Shrove Tuesday in Worktown

February 13, 2018 by

Everyone had their pancakes yet?

Last week one of our academics pointed me in the direction of some wonderful material that can be accessed from Mass Observation Online. The academic in question, Robert Snape, leads the university’s Centre for Worktown Studies, which undertakes and supports research relating to the “Worktown” photographs which were used as documentary evidence for the Mass Observation project (read my blog post from December 2017 to find out more).

Here’s what was noted about Shrove Tuesday in Westhoughton, 1933:

Heard five boys aged 12 singing on the way to school, 8.45 a.m.

“Pancake Tuesday is a very happy day

If you don’t give us holiday we’ll all run away

Eating toffee, chewing nuts

Shoving pancakes down our guts”


The observer continued that the boys discussed church attendance on Shrove Tuesday, and noted that “there were no dances in Westhoughton on Shrove Tuesday”. Two recipes were included in the observation, and a recommended flavour was lemon and sugar. In a further observation, a pancake eating game was described whereby if a pancake was not eaten by the time more had been made, there was a fine to pay!

Mass Observation Online can be accessed from the A to Z List of Databases. Pancakes can be served at any time…!

Problems accessing RefWorks from within Discover@Bolton

February 12, 2018 by

Looks like we’re having a few problems with accessing RefWorks from within Discover@Bolton: we’re seeing error messages after putting in login credentials. The problem has been reported; keep checking this blog for further updates. Apologies for any inconvenience caused.
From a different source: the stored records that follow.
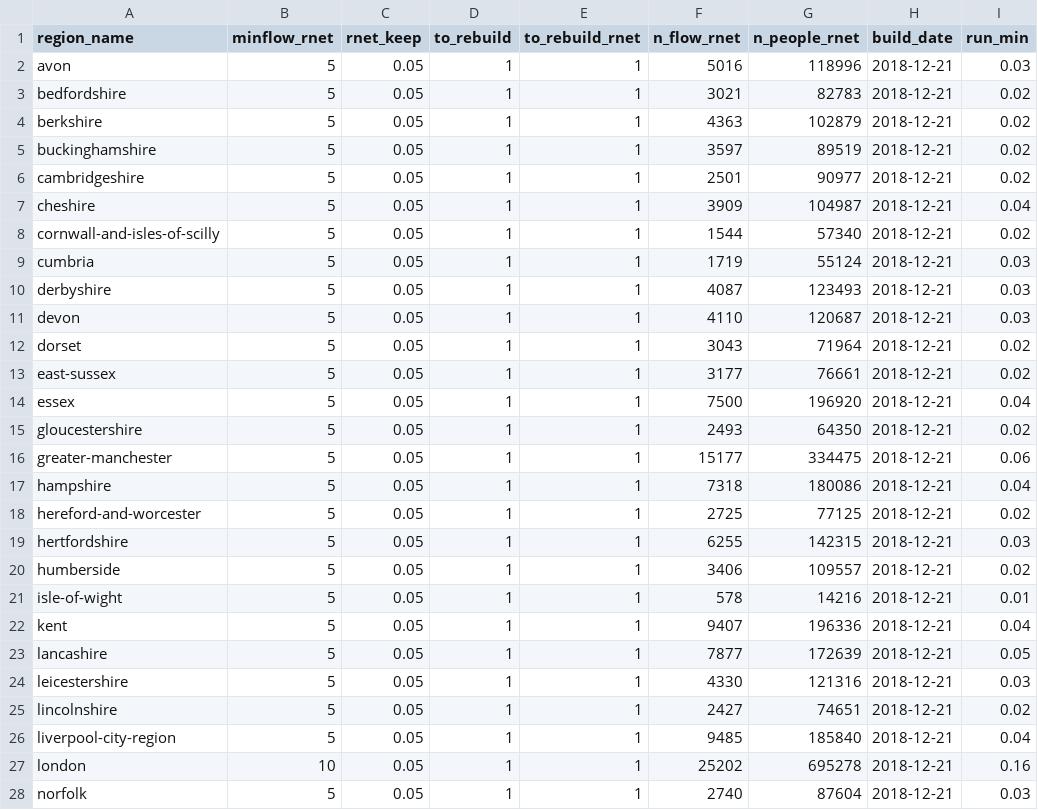
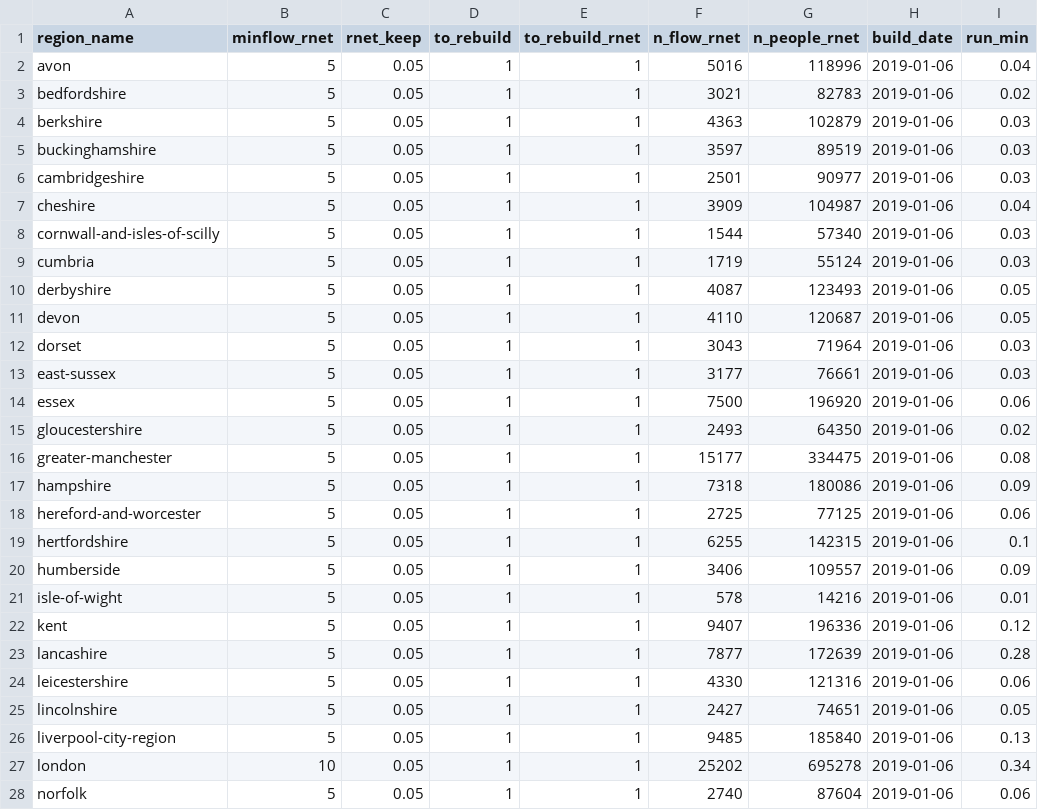
Before and after one commit to npct/pct-scripts, a CSV file: school/lsoa/build_params_pct_region.csv, drawn as a sheet; only a part is shown; the diff covers the shown part only.

```diff
--- a/school/lsoa/build_params_pct_region.csv
+++ b/school/lsoa/build_params_pct_region.csv
@@ -1,28 +1,28 @@
 region_name,minflow_rnet,rnet_keep,to_rebuild,to_rebuild_rnet,n_flow_rnet,n_people_rnet,build_date,run_min
-avon,5,0.05,1,1,5016,118996,2018-12-21,0.03
-bedfordshire,5,0.05,1,1,3021,82783,2018-12-21,0.02
-berkshire,5,0.05,1,1,4363,102879,2018-12-21,0.02
-buckinghamshire,5,0.05,1,1,3597,89519,2018-12-21,0.02
-cambridgeshire,5,0.05,1,1,2501,90977,2018-12-21,0.02
-cheshire,5,0.05,1,1,3909,104987,2018-12-21,0.04
-cornwall-and-isles-of-scilly,5,0.05,1,1,1544,57340,2018-12-21,0.02
-cumbria,5,0.05,1,1,1719,55124,2018-12-21,0.03
-derbyshire,5,0.05,1,1,4087,123493,2018-12-21,0.03
-devon,5,0.05,1,1,4110,120687,2018-12-21,0.03
-dorset,5,0.05,1,1,3043,71964,2018-12-21,0.02
-east-sussex,5,0.05,1,1,3177,76661,2018-12-21,0.02
-essex,5,0.05,1,1,7500,196920,2018-12-21,0.04
-gloucestershire,5,0.05,1,1,2493,64350,2018-12-21,0.02
-greater-manchester,5,0.05,1,1,15177,334475,2018-12-21,0.06
-hampshire,5,0.05,1,1,7318,180086,2018-12-21,0.04
-hereford-and-worcester,5,0.05,1,1,2725,77125,2018-12-21,0.02
-hertfordshire,5,0.05,1,1,6255,142315,2018-12-21,0.03
-humberside,5,0.05,1,1,3406,109557,2018-12-21,0.02
-isle-of-wight,5,0.05,1,1,578,14216,2018-12-21,0.01
-kent,5,0.05,1,1,9407,196336,2018-12-21,0.04
-lancashire,5,0.05,1,1,7877,172639,2018-12-21,0.05
-leicestershire,5,0.05,1,1,4330,121316,2018-12-21,0.03
-lincolnshire,5,0.05,1,1,2427,74651,2018-12-21,0.02
-liverpool-city-region,5,0.05,1,1,9485,185840,2018-12-21,0.04
-london,10,0.05,1,1,25202,695278,2018-12-21,0.16
-norfolk,5,0.05,1,1,2740,87604,2018-12-21,0.03
+avon,5,0.05,1,1,5016,118996,2019-01-06,0.04
+bedfordshire,5,0.05,1,1,3021,82783,2019-01-06,0.02
+berkshire,5,0.05,1,1,4363,102879,2019-01-06,0.03
+buckinghamshire,5,0.05,1,1,3597,89519,2019-01-06,0.03
+cambridgeshire,5,0.05,1,1,2501,90977,2019-01-06,0.03
+cheshire,5,0.05,1,1,3909,104987,2019-01-06,0.04
+cornwall-and-isles-of-scilly,5,0.05,1,1,1544,57340,2019-01-06,0.03
+cumbria,5,0.05,1,1,1719,55124,2019-01-06,0.03
+derbyshire,5,0.05,1,1,4087,123493,2019-01-06,0.05
+devon,5,0.05,1,1,4110,120687,2019-01-06,0.05
+dorset,5,0.05,1,1,3043,71964,2019-01-06,0.03
+east-sussex,5,0.05,1,1,3177,76661,2019-01-06,0.03
+essex,5,0.05,1,1,7500,196920,2019-01-06,0.06
+gloucestershire,5,0.05,1,1,2493,64350,2019-01-06,0.02
+greater-manchester,5,0.05,1,1,15177,334475,2019-01-06,0.08
+hampshire,5,0.05,1,1,7318,180086,2019-01-06,0.09
+hereford-and-worcester,5,0.05,1,1,2725,77125,2019-01-06,0.06
+hertfordshire,5,0.05,1,1,6255,142315,2019-01-06,0.1
+humberside,5,0.05,1,1,3406,109557,2019-01-06,0.09
+isle-of-wight,5,0.05,1,1,578,14216,2019-01-06,0.01
+kent,5,0.05,1,1,9407,196336,2019-01-06,0.12
+lancashire,5,0.05,1,1,7877,172639,2019-01-06,0.28
+leicestershire,5,0.05,1,1,4330,121316,2019-01-06,0.06
+lincolnshire,5,0.05,1,1,2427,74651,2019-01-06,0.05
+liverpool-city-region,5,0.05,1,1,9485,185840,2019-01-06,0.13
+london,10,0.05,1,1,25202,695278,2019-01-06,0.34
+norfolk,5,0.05,1,1,2740,87604,2019-01-06,0.06
```
Also changed, not shown: 34 edited cells elsewhere in this file.
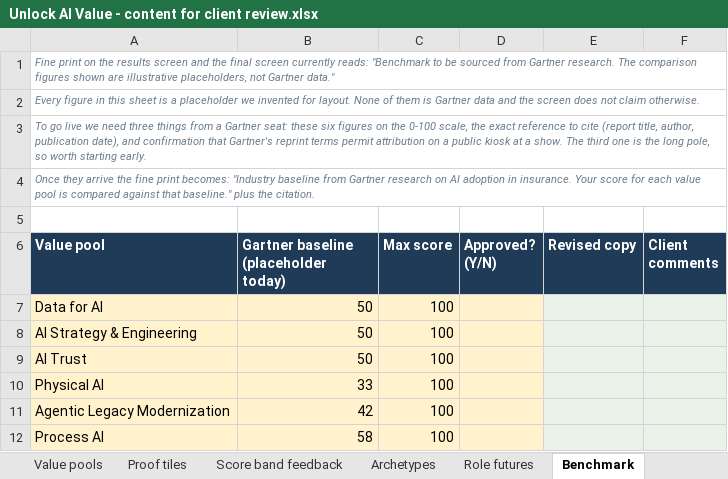
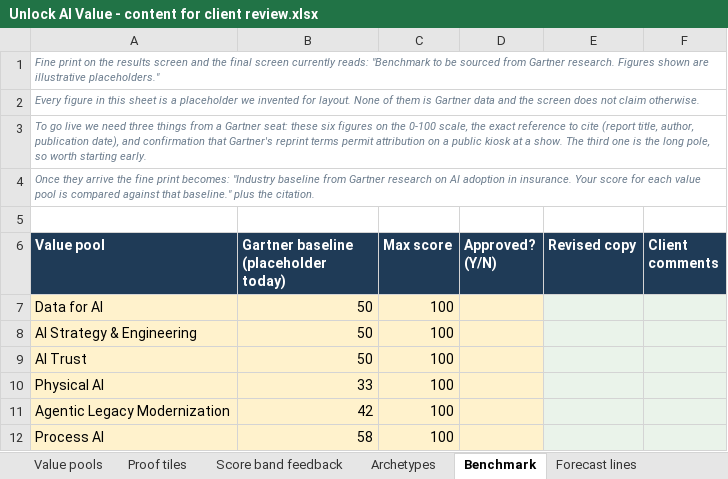
Before and after one commit to RonnieKurswell/Unlock-AI-Value-demo, an Excel workbook: Unlock AI Value - content for client review.xlsx, sheet Benchmark, drawn as a sheet; values as stored, in another font and other column widths than the file's, no borders; the diff names each change by its address in the sheet, - before the commit and + after, or states it on an @@ line.

```diff
--- a/Unlock AI Value - content for client review.xlsx (sheet Benchmark)
+++ b/Unlock AI Value - content for client review.xlsx (sheet Benchmark)
-sheet tab: Role futures
-A1 (Value pool): …Gartner research. The comparison figures shown are illustrative placeholders, not Gartner data."
+A1 (Value pool): …Gartner research. Figures shown are illustrative placeholders."
```
Also changed, not shown: sheet Screen copy, sheet Read me, 5 other files.
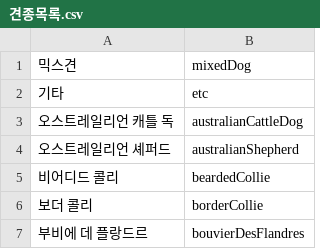
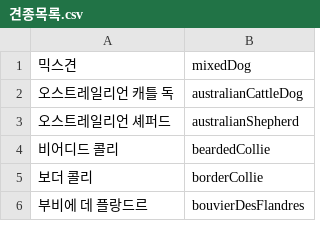
Before and after one commit to YAPP-Github/20th-iOS-Team-1-FE, a CSV file: App/App/Resources/견종목록.csv, drawn as a sheet; only a part is shown; the diff names each change by its address in the sheet, - before the commit and + after, or states it on an @@ line.

```diff
--- a/App/App/Resources/견종목록.csv
+++ b/App/App/Resources/견종목록.csv
-row 2: 기타 | etc
```
Also changed, not shown: 8 other files.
Once upon a time…

February 5, 2018 by

While working on a presentation I’m giving to colleagues tomorrow about open access and REF 2021, I fell down something of an Internet rabbit hole looking for a nice image I could use on a slide. I spent a happy couple of minutes delighting in images of the main library at the University of Cambridge and started to wonder if in 200 years time we’d be getting this excited about ebooks. Yes, that is the way the mind of this Electronic Resources Librarian works.

At this point, I realised that I have a gap in my knowledge (again, I am a librarian; this comes with the territory): I had no idea how, or when, electronic books became A Thing. It seems this actually not as simple to establish, but thanks to some speedy research this afternoon I know a little more. When the first ebook appeared on the scene varies from source to source – this would be a nightmare literature review in a real-life situation! – with one source telling me that the first electronic book appeared in 1993 (on CD-ROM). This seemed altogether too recent for my liking, given what I know about electronic publishing in general. A more likely origin, I suspect, is probably the establishment of Project Gutenberg, whose founder, Michael Hart, is said to have invented the ebook in 1971. In a case of “being in the right place at the right time” in a computer lab at the University of Illinois, the ebook was born. His philosophy was relatively simple: that “the greatest value created by computers but the storage, retrieval, and searching of what was stored in our libraries” It’s over 20 years old but this essay explains how it all began.